■ **What this task involves**: Bring together copies of the lines in the data below that contain the word "cords".
※ ※ ※
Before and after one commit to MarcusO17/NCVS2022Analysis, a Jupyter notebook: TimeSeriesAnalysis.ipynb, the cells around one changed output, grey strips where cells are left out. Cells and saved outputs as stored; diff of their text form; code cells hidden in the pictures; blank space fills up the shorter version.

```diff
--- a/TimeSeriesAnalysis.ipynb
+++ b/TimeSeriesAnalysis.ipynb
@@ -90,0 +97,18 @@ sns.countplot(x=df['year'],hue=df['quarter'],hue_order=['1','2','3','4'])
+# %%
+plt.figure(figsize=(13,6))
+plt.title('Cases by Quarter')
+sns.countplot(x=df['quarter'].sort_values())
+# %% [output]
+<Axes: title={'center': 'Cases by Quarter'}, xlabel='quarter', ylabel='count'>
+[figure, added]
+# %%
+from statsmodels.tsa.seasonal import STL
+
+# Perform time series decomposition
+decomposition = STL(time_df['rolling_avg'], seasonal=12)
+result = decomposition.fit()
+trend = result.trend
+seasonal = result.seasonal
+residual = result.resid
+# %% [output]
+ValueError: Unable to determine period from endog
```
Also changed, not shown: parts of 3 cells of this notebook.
※ ※ ※
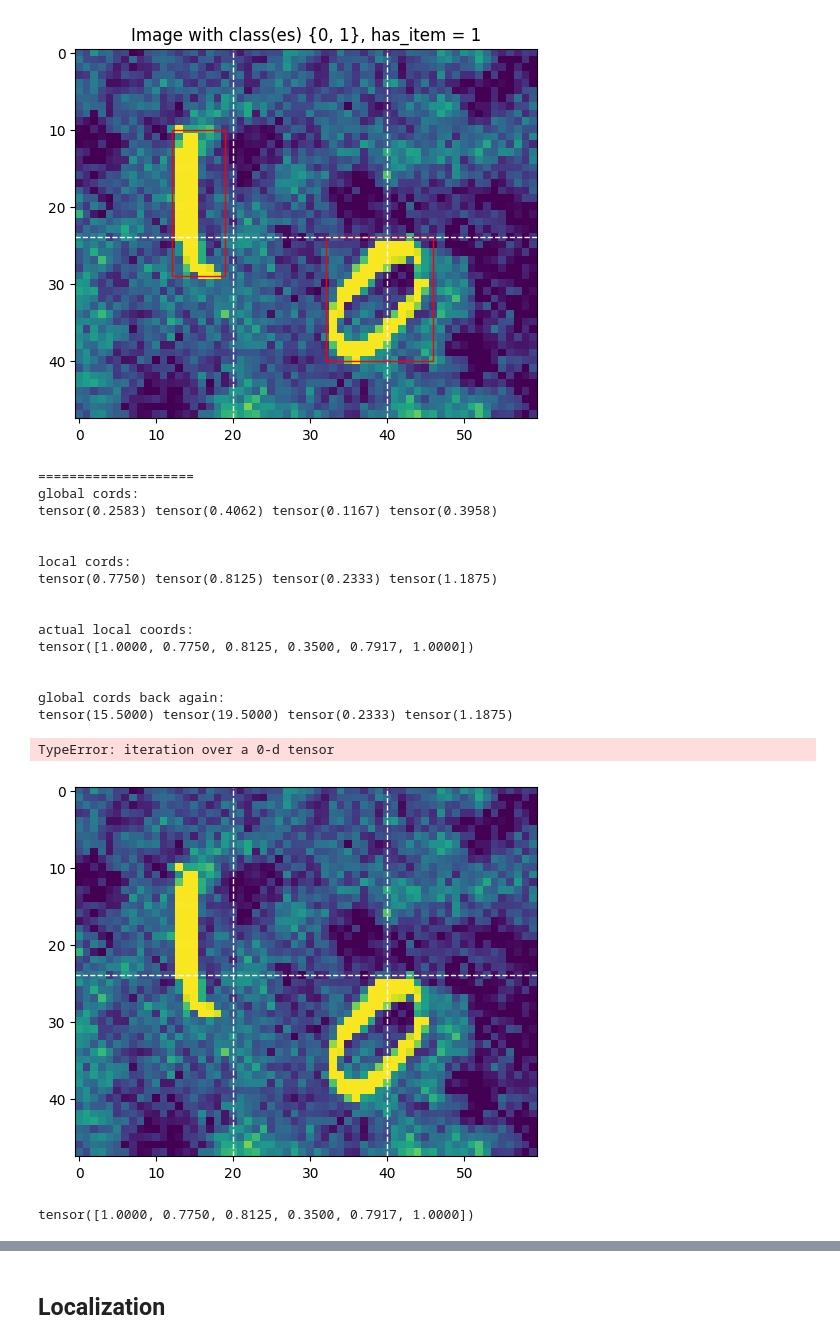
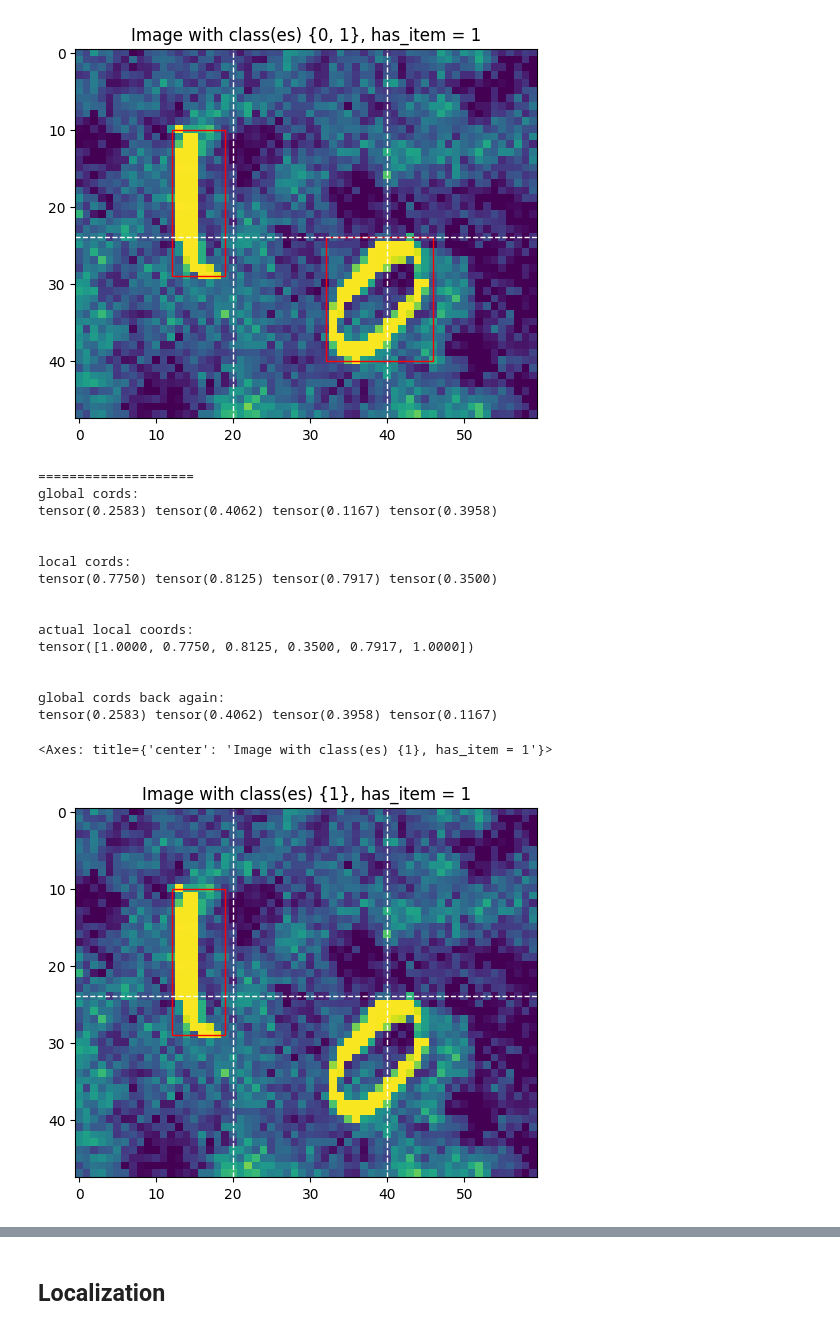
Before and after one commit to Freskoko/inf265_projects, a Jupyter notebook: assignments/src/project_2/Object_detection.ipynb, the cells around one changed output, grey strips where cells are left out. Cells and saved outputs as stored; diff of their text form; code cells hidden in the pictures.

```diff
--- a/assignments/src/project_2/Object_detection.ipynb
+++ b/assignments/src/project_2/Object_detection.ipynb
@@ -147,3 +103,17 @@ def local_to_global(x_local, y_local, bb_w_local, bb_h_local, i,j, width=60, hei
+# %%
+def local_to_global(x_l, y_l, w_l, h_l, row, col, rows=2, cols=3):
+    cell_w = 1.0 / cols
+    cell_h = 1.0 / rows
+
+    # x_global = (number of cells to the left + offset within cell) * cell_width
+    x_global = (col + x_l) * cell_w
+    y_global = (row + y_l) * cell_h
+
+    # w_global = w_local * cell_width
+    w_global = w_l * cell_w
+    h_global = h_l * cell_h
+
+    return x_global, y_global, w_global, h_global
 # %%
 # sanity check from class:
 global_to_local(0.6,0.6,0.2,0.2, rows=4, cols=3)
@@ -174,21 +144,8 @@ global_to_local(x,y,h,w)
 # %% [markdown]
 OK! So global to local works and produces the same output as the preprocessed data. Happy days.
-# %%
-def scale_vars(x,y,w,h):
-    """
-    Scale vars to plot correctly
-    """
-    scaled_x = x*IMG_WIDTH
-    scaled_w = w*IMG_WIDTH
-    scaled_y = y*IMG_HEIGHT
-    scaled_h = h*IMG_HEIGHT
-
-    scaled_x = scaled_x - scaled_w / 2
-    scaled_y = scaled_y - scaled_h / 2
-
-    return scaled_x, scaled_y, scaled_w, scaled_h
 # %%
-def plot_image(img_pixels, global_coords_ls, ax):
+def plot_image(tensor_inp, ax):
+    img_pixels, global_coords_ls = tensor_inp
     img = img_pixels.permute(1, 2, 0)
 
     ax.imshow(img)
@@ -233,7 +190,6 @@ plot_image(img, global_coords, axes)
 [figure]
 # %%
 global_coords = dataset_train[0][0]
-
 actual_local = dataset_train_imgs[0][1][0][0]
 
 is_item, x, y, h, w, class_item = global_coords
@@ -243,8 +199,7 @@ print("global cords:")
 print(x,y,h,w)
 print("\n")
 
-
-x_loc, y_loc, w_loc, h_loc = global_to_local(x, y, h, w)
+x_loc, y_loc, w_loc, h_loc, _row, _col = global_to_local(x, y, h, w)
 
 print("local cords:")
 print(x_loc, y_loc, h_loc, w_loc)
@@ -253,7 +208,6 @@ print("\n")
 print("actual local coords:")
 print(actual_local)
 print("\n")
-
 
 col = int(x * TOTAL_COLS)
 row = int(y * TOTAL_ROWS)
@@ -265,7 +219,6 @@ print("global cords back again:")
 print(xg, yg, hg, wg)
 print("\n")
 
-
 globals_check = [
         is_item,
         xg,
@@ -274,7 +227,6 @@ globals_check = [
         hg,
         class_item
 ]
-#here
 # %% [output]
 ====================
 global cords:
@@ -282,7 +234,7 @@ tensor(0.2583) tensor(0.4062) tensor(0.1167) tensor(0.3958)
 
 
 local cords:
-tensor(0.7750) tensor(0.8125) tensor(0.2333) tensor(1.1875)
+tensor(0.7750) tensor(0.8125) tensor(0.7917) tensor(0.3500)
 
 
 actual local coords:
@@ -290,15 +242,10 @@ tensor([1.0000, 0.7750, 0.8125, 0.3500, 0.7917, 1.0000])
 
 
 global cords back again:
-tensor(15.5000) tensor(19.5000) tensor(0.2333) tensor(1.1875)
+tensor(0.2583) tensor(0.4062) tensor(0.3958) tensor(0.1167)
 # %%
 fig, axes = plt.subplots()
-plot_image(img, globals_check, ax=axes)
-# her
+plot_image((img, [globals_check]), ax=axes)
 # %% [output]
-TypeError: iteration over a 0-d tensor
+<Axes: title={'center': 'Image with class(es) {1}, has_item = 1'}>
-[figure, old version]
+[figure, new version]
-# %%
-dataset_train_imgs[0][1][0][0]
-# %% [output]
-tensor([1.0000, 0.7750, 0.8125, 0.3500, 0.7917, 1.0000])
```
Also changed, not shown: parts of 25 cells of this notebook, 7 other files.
※ ※ ※
■ **Response to the task**:
@@ -243,8 +199,7 @@ print("global cords:")
 print("local cords:")
@@ -265,7 +219,6 @@ print("global cords back again:")
 global cords:
 local cords:
 global cords back again:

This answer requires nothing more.